## Activity
Although the records contain pictures, only their text should be repeated, exactly as it stands.

## Recorded information
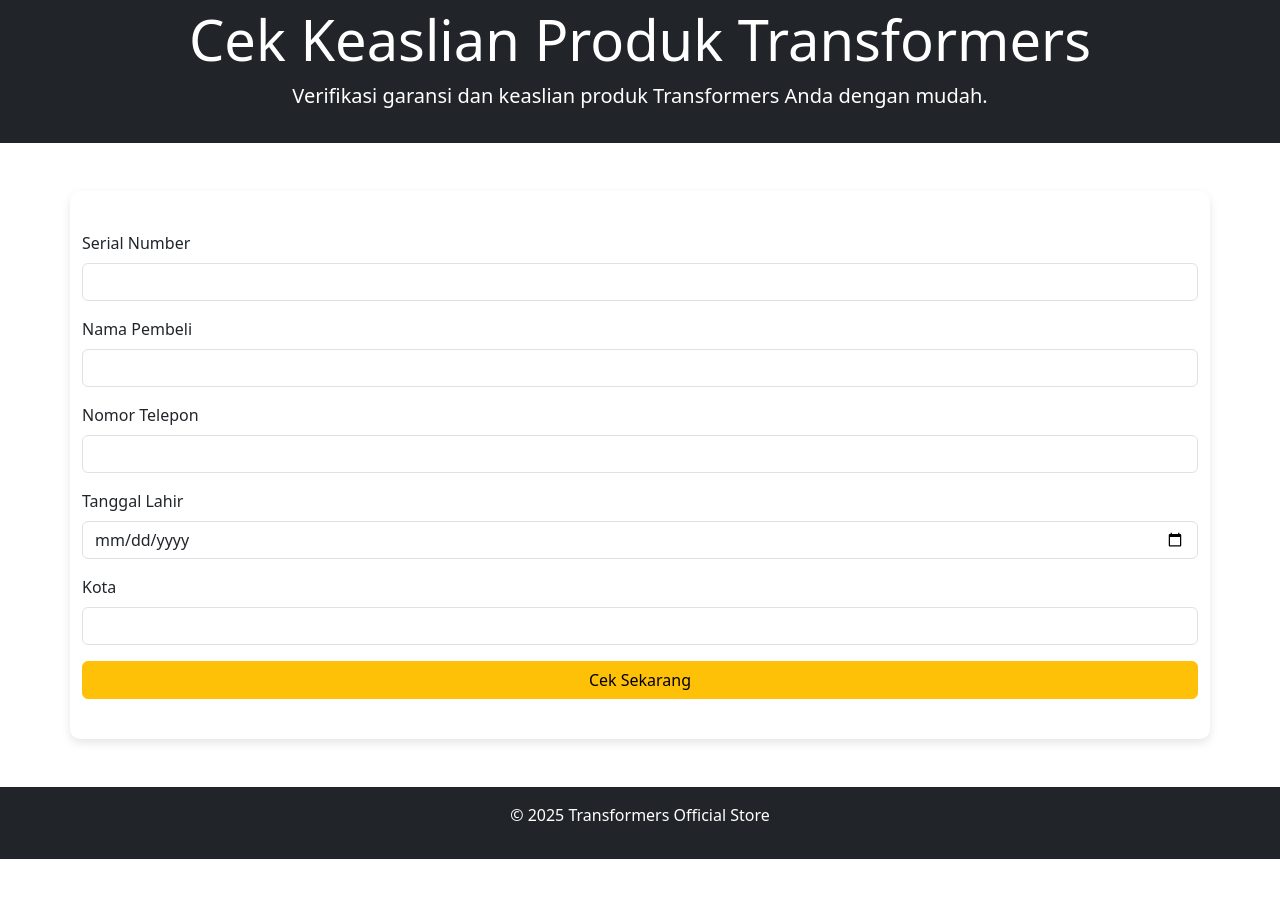
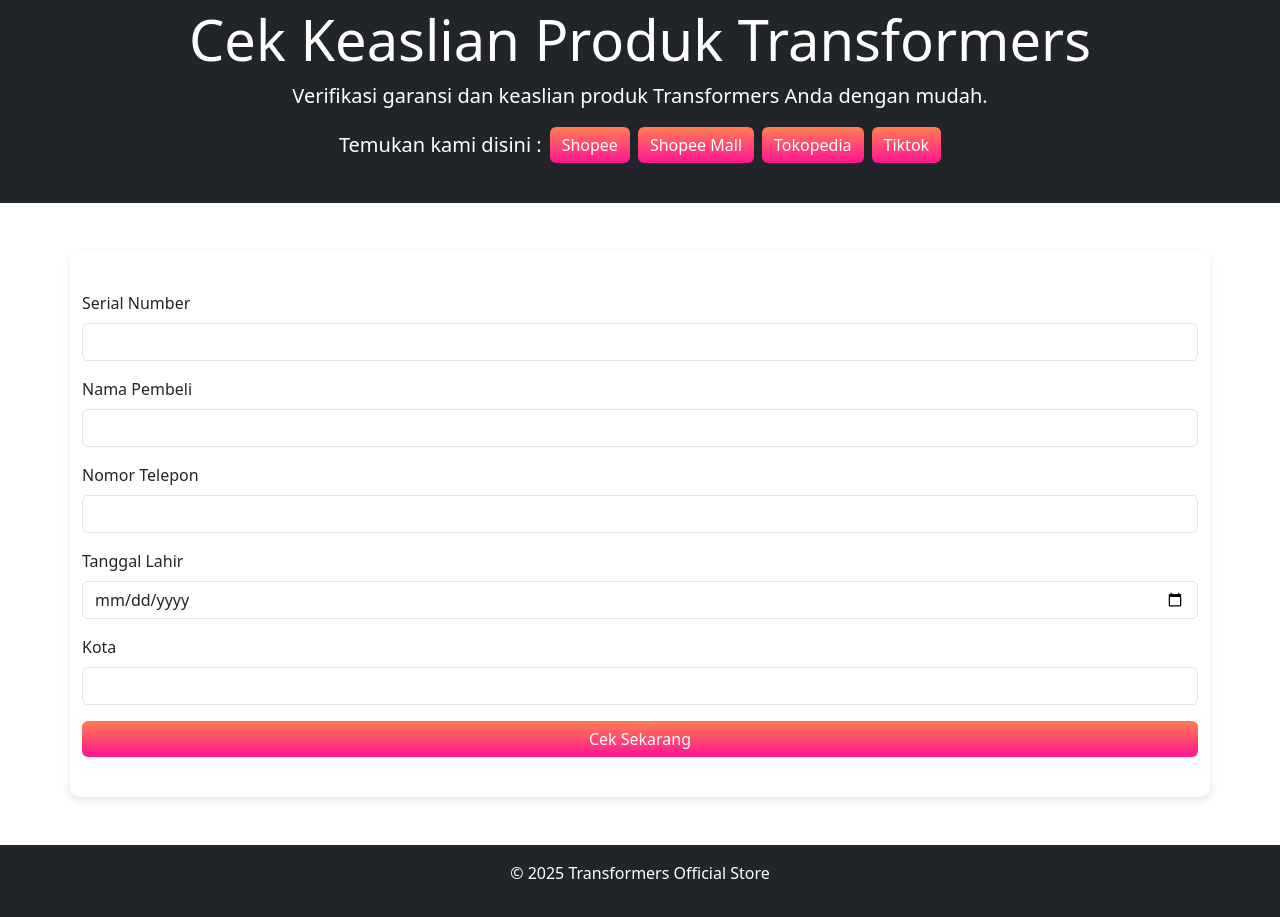
Before and after one commit to Junjovanlee/transformers-serial-check, a Next.js app: page / in a window 1280 px wide. Shown: the part 520-1437 px from the top of the page. Before the commit the page ends 1379 px from the top, so only its background shows below. Built offline with nearby package versions, Linux system fonts and the light colour scheme.

Commit message:
Perubahan warna teks 'Rubah warna button

```diff
--- a/app/page.js
+++ b/app/page.js
@@ -3,6 +3,7 @@
 import { useState, useEffect } from 'react';
 import 'bootstrap/dist/css/bootstrap.min.css';
 import Head from 'next/head'; // Import Head dari next/head
+import './styles.css'; // Pastikan untuk mengimpor file CSS
 
 export default function Home() {
   const [serial, setSerial] = useState('');
@@ -130,6 +131,13 @@
   />
   <h1 className="display-4">Cek Keaslian Produk Transformers</h1>
   <p className="lead">Verifikasi garansi dan keaslian produk Transformers Anda dengan mudah.</p>
+  <div className="d-flex justify-content-center align-items-center mb-4">
+    <p className="lead mb-0 me-2">Temukan kami disini :</p>
+    <a href="https://shopee.co.id/shop/1325393615" className="btn btn-gradient-red me-2">Shopee</a>
+    <a href="https://shopee.co.id/transformersstoreindonesia" className="btn btn-gradient-red me-2">Shopee Mall</a>
+    <a href="https://www.tokopedia.com/transformers-indonesia" className="btn btn-gradient-red me-2">Tokopedia</a>
+    <a href="https://vt.tiktok.com/ZSMxBjVKk/" className="btn btn-gradient-red">Tiktok</a>
+  </div>
 </header>
 
       {/* Form Section */}
@@ -160,7 +168,7 @@
             <input type="text" id="address" name="address" className="form-control" value={location} onChange={(e) => setLocation(e.target.value)} disabled={loading} required />
           </div>
 
-          <button type="button" className="btn btn-warning w-100" onClick={handleCheck} disabled={loading}>
+          <button type="button" className="btn btn-gradient-red w-100" onClick={handleCheck} disabled={loading}>
             {loading ? 'Memeriksa...' : 'Cek Sekarang'}
           </button>
         </form>
--- /dev/null
+++ b/app/styles.css
@@ -0,0 +1,11 @@
+.btn-gradient-red {
+  background: linear-gradient(to bottom, #FF7F50, #FF1493);
+  color: white;
+  border: none;
+  transition: background 0.3s ease;
+}
+
+.btn-gradient-red:hover {
+  background: linear-gradient(to bottom, #FF1493, #FF7F50);
+  color: white;
+}
```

## Task solution
Before and after one commit to Junjovanlee/transformers-serial-check, a Next.js app: page / in a window 1280 px wide. Shown: the part 520-1437 px from the top of the page. Before the commit the page ends 1379 px from the top, so only its background shows below. Built offline with nearby package versions, Linux system fonts and the light colour scheme.

Commit message:
Perubahan warna teks 'Rubah warna button

```diff
--- a/app/page.js
+++ b/app/page.js
@@ -3,6 +3,7 @@
 import { useState, useEffect } from 'react';
 import 'bootstrap/dist/css/bootstrap.min.css';
 import Head from 'next/head'; // Import Head dari next/head
+import './styles.css'; // Pastikan untuk mengimpor file CSS
 
 export default function Home() {
   const [serial, setSerial] = useState('');
@@ -130,6 +131,13 @@
   />
   <h1 className="display-4">Cek Keaslian Produk Transformers</h1>
   <p className="lead">Verifikasi garansi dan keaslian produk Transformers Anda dengan mudah.</p>
+  <div className="d-flex justify-content-center align-items-center mb-4">
+    <p className="lead mb-0 me-2">Temukan kami disini :</p>
+    <a href="https://shopee.co.id/shop/1325393615" className="btn btn-gradient-red me-2">Shopee</a>
+    <a href="https://shopee.co.id/transformersstoreindonesia" className="btn btn-gradient-red me-2">Shopee Mall</a>
+    <a href="https://www.tokopedia.com/transformers-indonesia" className="btn btn-gradient-red me-2">Tokopedia</a>
+    <a href="https://vt.tiktok.com/ZSMxBjVKk/" className="btn btn-gradient-red">Tiktok</a>
+  </div>
 </header>
 
       {/* Form Section */}
@@ -160,7 +168,7 @@
             <input type="text" id="address" name="address" className="form-control" value={location} onChange={(e) => setLocation(e.target.value)} disabled={loading} required />
           </div>
 
-          <button type="button" className="btn btn-warning w-100" onClick={handleCheck} disabled={loading}>
+          <button type="button" className="btn btn-gradient-red w-100" onClick={handleCheck} disabled={loading}>
             {loading ? 'Memeriksa...' : 'Cek Sekarang'}
           </button>
         </form>
--- /dev/null
+++ b/app/styles.css
@@ -0,0 +1,11 @@
+.btn-gradient-red {
+  background: linear-gradient(to bottom, #FF7F50, #FF1493);
+  color: white;
+  border: none;
+  transition: background 0.3s ease;
+}
+
+.btn-gradient-red:hover {
+  background: linear-gradient(to bottom, #FF1493, #FF7F50);
+  color: white;
+}
```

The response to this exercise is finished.